In another study, the professors encouraged some participants to shake hands before a negotiation, and prevented others from doing so by ushering them to their seats immediately. When the parties shook hands in advance, they reached a mutually better outcome, and were more likely to say they had a positive impression of their opponent.
The professors concluded that the handshake had two effects: it changed the way a negotiator perceived the other side, and it also increased his own level of cooperation. “[N]egotiators expected partners who shook hands to behave more cooperatively than partners who avoided shaking hands or partners whose nonverbal behavior was unknown; these expectations of cooperative intent increased negotiators’ own cooperation.”
Refusing to Shake Hands is a Mistake
In bitter litigation, occasionally one of the parties or the lawyers will make a show of refusing to shake hands with the other side. That strategy may backfire when it comes to getting what you want at mediation, however: “observing a partner’s decision not to shake hands seems to convey the opposite psychological meaning as observing a decision to shake hands: it makes people infer that their partner will be less cooperative and therefore seem less warm.”
Unless… There is One Exception
The one exception to the rule? The study suggested that if you are sick, everyone will be happy if you decide to keep your germs to yourself.
When a sick participant shook hands knowing he could be contagious, suddenly the handshake became a negative signal; the opponent was less likely to see the handshaker as a cooperative person. On the other hand, if the sick person refused to shake hands but explained why, the other side credited them with being cooperative.

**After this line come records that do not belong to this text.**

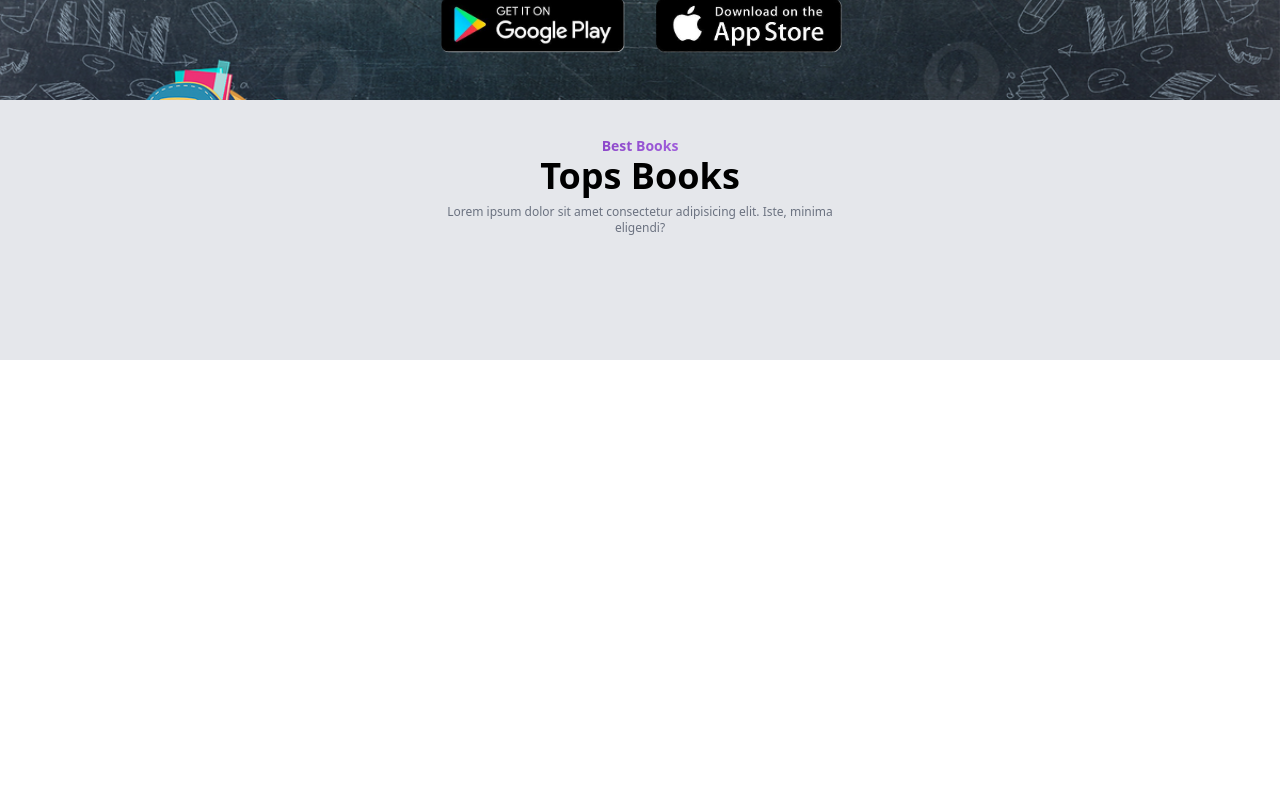
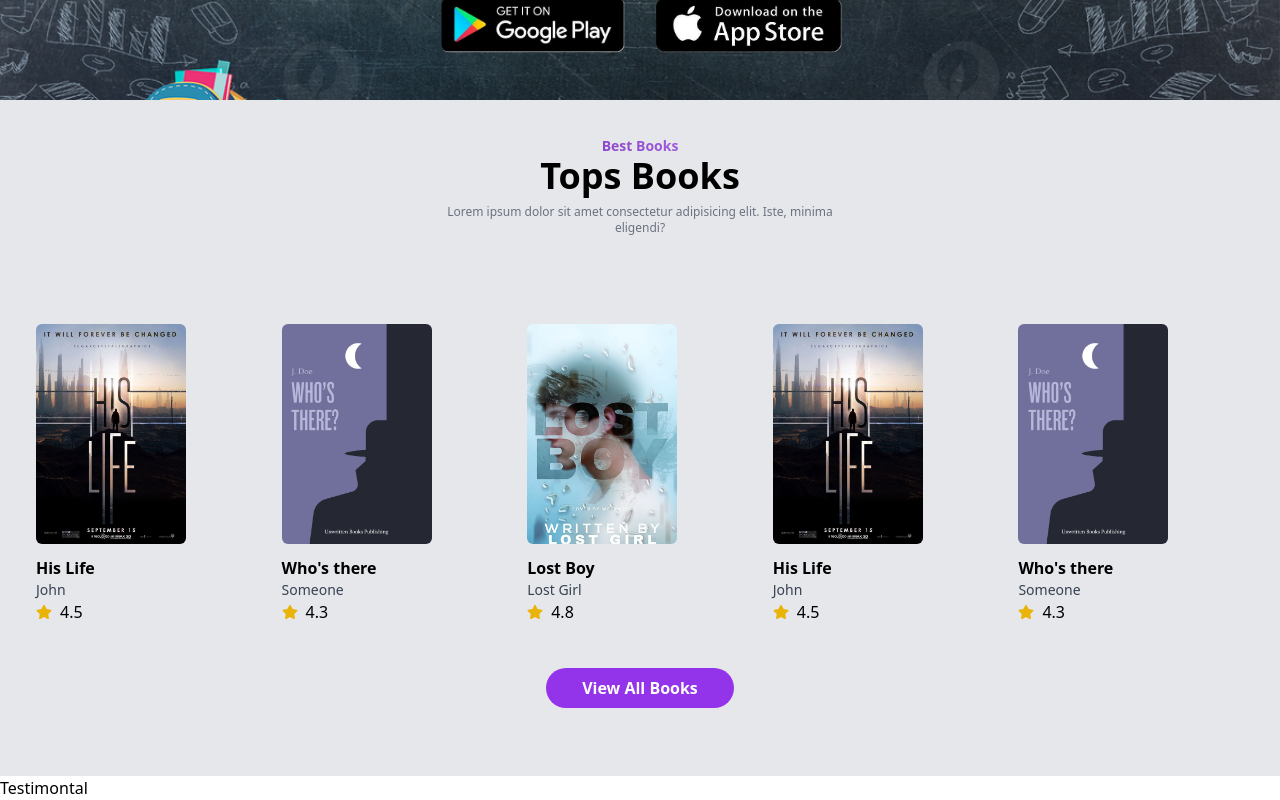
Before and after one commit to sohaibs-liberary/book-shop, a React (Vite) app: page / in a window 1280 px wide. Shown: the part 1945-2745 px from the top of the page. Before the commit the page ends 2305 px from the top, so only its background shows below. Built offline with nearby package versions, Linux system fonts and the light colour scheme.

Commit message:
Testimontal scroll page development started

```diff
--- a/src/App.jsx
+++ b/src/App.jsx
@@ -5,6 +5,7 @@ import BestBooks from './components/BestBooks.js/BestBooks';
 import Banner from './components/Banner/Banner';
 import AppStoreBanner from './components/AppStoreBanner/AppStoreBanner';
 import AllBooks from './components/AllBooks/AllBooks';
+import Testimontal from './components/Testimotional/Testimontal';
 
 const App = () => {
   return (
@@ -17,6 +18,8 @@ const App = () => {
      <Banner />
      <AppStoreBanner />
      <AllBooks />
+     <Testimontal />
+
 
 
     </div>
@@ -26,4 +29,4 @@ const App = () => {
 
 export default App
 
-{/*1:32:31*/}
+{/*1:46:48*/}
--- a/src/components/AllBooks/AllBooks.jsx
+++ b/src/components/AllBooks/AllBooks.jsx
@@ -1,5 +1,45 @@
 import React from 'react'
-
+import Img1 from "../../assets/images/book2-C96QbsXx.jpg"
+import Img2 from "../../assets/images/book1-T1QIvOvc.jpg"
+import Img3 from "../../assets/images/book3-5_h1HoKi.jpg"
+import { FaStar } from "react-icons/fa";
+const BooksData = [
+    {
+        id: 1,
+        img: Img1,
+        tital: "His Life",
+        rating: 4.5,
+        author: "John",
+    },
+    {
+        id: 2,
+        img: Img2,
+        tital: "Who's there",
+        rating: 4.3,
+        author: "Someone"
+    },
+    {
+        id: 3,
+        img: Img3,
+        tital: "Lost Boy",
+        rating: 4.8,
+        author: "Lost Girl",
+    },
+    {
+        id: 1,
+        img: Img1,
+        tital: "His Life",
+        rating: 4.5,
+        author: "John",
+    },
+    {
+        id: 2,
+        img: Img2,
+        tital: "Who's there",
+        rating: 4.3,
+        author: "Someone"
+    },
+]
 const AllBooks = () => {
     return (
         <>
@@ -12,8 +52,35 @@ const AllBooks = () => {
                         <p className="text-gray-500  text-xs py-2">Lorem ipsum dolor sit amet consectetur adipisicing elit. Iste, minima eligendi?</p>
                     </div>
                     {/* cards */}
+                    <div>
+                        <div className='grid grig-cols-2 sm:grid-cols-3 md:grid-cols-4 lg:grid-cols-5 items-center gap-5'>
+                            {
+                                BooksData.map((data) => (
+                                    <div className='space-y-3'>
+                                        <img src={data.img} alt="" className='h-[220px] w-[150px] object-cover rounded-md  ' />
+                                        <div>
+                                            <h2 className='font-semibold'>
+                                                {data.tital}
+                                            </h2>
+                                            <p className='text-sm text-gray-700 dark:text-gray-400 '>
+                                            {data.author}
+                                            </p>
+                                            <div className='flex items-center gap-2'>
+                                                <FaStar className='text-yellow-500' />
+                                                <p className=''>{data.rating}</p>
+                                            </div>
+                                        </div>
+
+                                    </div>
+
+
+                                ))
+                            }
+
+                        </div>
+                        <div className='flex justify-center py-8'> <button className='bg-purple-600  text-white font-bold  group-hover:bg-white group-hover:text-purple-500 hover:font-semibold py-2 px-9 rounded-full mx-20 hover:scale-105  duration-200 mt-3'> View All Books </button></div>
+                    </div>
                 </div>
-
             </div>
         </>
     )
--- /dev/null
+++ b/src/components/Testimotional/Testimontal.jsx
@@ -0,0 +1,9 @@
+import React from 'react'
+
+const Testimontal = () => {
+  return (
+    <div>Testimontal</div>
+  )
+}
+
+export default Testimontal
```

The takeaway? The best thing to do when you are sick is to tell the person that you would like to shake hands, but that it would be better for everyone if you did not do that today. Needless to say, people are no more excited about being handed your germs than you are about having them in the first place.
So Shake It Up
The professors concluded: “[T]wo correlational studies and five experiments demonstrate that handshakes can affect real cooperation in negotiations and economic games.” Their paper has been conditionally accepted for publication in the Journal of Personality and Social Psychology. The article is presently entitled, “Handshaking Promotes Deal-Making by Signaling Cooperative Intent.”